Meaning First

Making meaning is the core principle in learning, on which all other principles build. Consequently, a lot has been said in education about how meaning making looks like in the classroom, what is meaningful learning, deep processing, transferable knowledge and how to achieve them. And yet it is also an elusive concept: the operational definition of ‘meaning’ is nontrivial and occasionally the importance of meaning is shadowed by other (also important) concepts in learning.

I wish to share here my operational conceptualization of ‘meaning making’, then highlight two instances where meaning is sometimes shadowed: when discussing Cognitive Load and Retrieval Practice, and altogether make the case for why we should consider meaning first.

What is ‘Meaning Making’?

Processing information meaningfully is known as the key factor to remembering learned information for the long-term, as was formulated by Craik and Lockhart (1972) in the ‘Level of Processing’ model of memory1 that distinguished shallow from deep processing.
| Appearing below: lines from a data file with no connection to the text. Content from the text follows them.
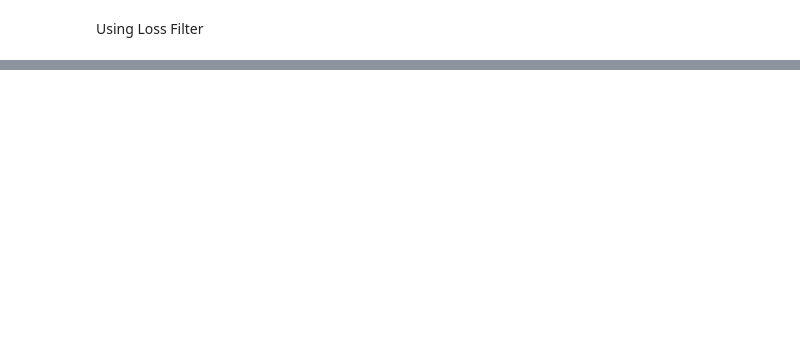
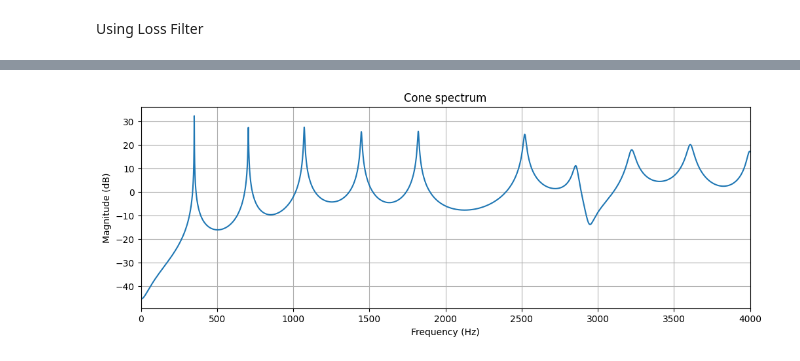
Before and after one commit to MementolanAngwitch/RealSound, a Jupyter notebook: woodwinds.ipynb, the cells around one changed output, grey strips where cells are left out. Drawn from its saved outputs; the diff is of its cells as text; code cells hidden in the pictures; blank space fills up the shorter version.

```diff
--- a/woodwinds.ipynb
+++ b/woodwinds.ipynb
@@ -109,0 +157,89 @@ Audio(wt_syn_output, rate = sample_rate)
+# %%
+# Cone construction
+N_sections = 5
+radii = np.linspace(0.005, 0.02, N_sections + 1)
+#radii = np.linspace(0.01, 0.01, N_sections + 1)
+areas = np.pi * radii ** 2
+
+# Reflection coefficient at each interior junction
+r = np.zeros(N_sections - 1)
+for k in range(N_sections - 1):
+    r[k] = (areas[k] - areas[k+1]) / (areas[k] + areas[k+1])
+
+# Delay lines
+total_delay = int(sample_rate / frequency / 2)
+sec_len     = max(1, total_delay // N_sections)
+right = [np.zeros(sec_len) for _ in range(N_sections)]
+left  = [np.zeros(sec_len) for _ in range(N_sections)]
+
+# Loss filter
+b, a      = butter(1, 6000 / (sample_rate / 2), btype='low')
+zi_open   = lfilter_zi(b, a) * 0.0
+zi_closed = lfilter_zi(b, a) * 0.0
+
+total_samples  = int(duration * sample_rate)
+output         = np.zeros(total_samples)
+excitation_len = total_delay
+
+for i in range(total_samples):
+    # Read output at open (right) end of last section
+    output[i] = right[-1][-1] + left[-1][-1]
+
+    if np.isnan(output[i]) or np.abs(output[i]) > 1e6:
+        print(f"Blew up at sample {i} of {total_samples}")
+        break
+
+    # Open end boundary: loss filter + sign inversion
+    s, zi_open    = lfilter(b, a, [right[-1][-1]], zi=zi_open)
+    new_left_last = s[0] * -1.0
+
+    # Closed end boundary: loss filter + reflection at left end of first section
+    s, zi_closed    = lfilter(b, a, [left[0][0]], zi=zi_closed)
+    new_right_first = s[0] * 0.999
+
+    # Excitation: noise into the closed end
+    if i < excitation_len:
+        new_right_first += np.random.uniform(-1.0, 1.0)
+
+    # Interior junction scattering
+    new_right = [None] * N_sections
+    new_left  = [None] * N_sections
+
+    for k in range(N_sections - 1):
+        p_right = right[k][-1]
+        p_left  = left[k+1][0]
+        rk      = r[k]
+
+        new_right[k+1] = (1 + rk) * p_right  -  rk * p_left
+        new_left[k]    =  rk      * p_right  + (1 - rk) * p_left
+
+    # Boundary conditions fill in the endpoints
+    new_right[0]           = new_right_first
+    new_left[N_sections-1] = new_left_last
+
+    # Advance all delay lines
+    for k in range(N_sections):
+        right[k] = np.append(new_right[k], right[k][:-1])
+        left[k]  = np.append(left[k][1:],  new_left[k])
+
+print(f"r range: {r.min():.4f} to {r.max():.4f}")
+print(f"sec_len: {sec_len}, total_delay: {total_delay}")
+
+output /= np.max(np.abs(output) + 1e-9)
+N   = len(output)
+mag = np.abs(np.fft.rfft(output))
+f   = np.fft.rfftfreq(N, d=1/sample_rate)
+
+mag_db = 20 * np.log10(mag + 1e-10)
+mag_db[mag_db < -60] = np.nan
+
+plt.figure(figsize=(12, 4))
+plt.plot(f, mag_db)
+plt.xlim(0, 4000)
+plt.xlabel('Frequency (Hz)')
+plt.ylabel('Magnitude (dB)')
+plt.title('Cone spectrum')
+plt.grid(True)
+plt.show()
+Audio(output, rate=sample_rate)
+# %% [output]
@@ -109,0 +248 @@ Audio(wt_syn_output, rate = sample_rate)
+[figure, added]
```
Also changed, not shown: parts of 34 cells of this notebook.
Cognitive Psychologist Daniel Willingham further highlighted the idea that we remember only what we consciously think about2 and whether the knowledge is shallow or deep depends on the aspects that learners attend to, or are guided to think about. He coined a now familiar phrase “memory is the residue of thought3.

I wish to highlight here additional important aspects of 'making meaning'. I like to define 'making meaning' as describing a new concept in terms of other concepts that we already understand, in a way that allows to use it. In other words, we integrate the new concept into an existing network in a manner that enables us to close a loop between perception and action. For example, we ‘understand’ a new word once we can use it successfully to communicate.

Q: Is that all there is in understanding?

Yes, this simple principle is valid across levels of learning, and whether it is shallow or deep is determined by how useful it is in a given situation.

Q: What do you mean by ‘useful’?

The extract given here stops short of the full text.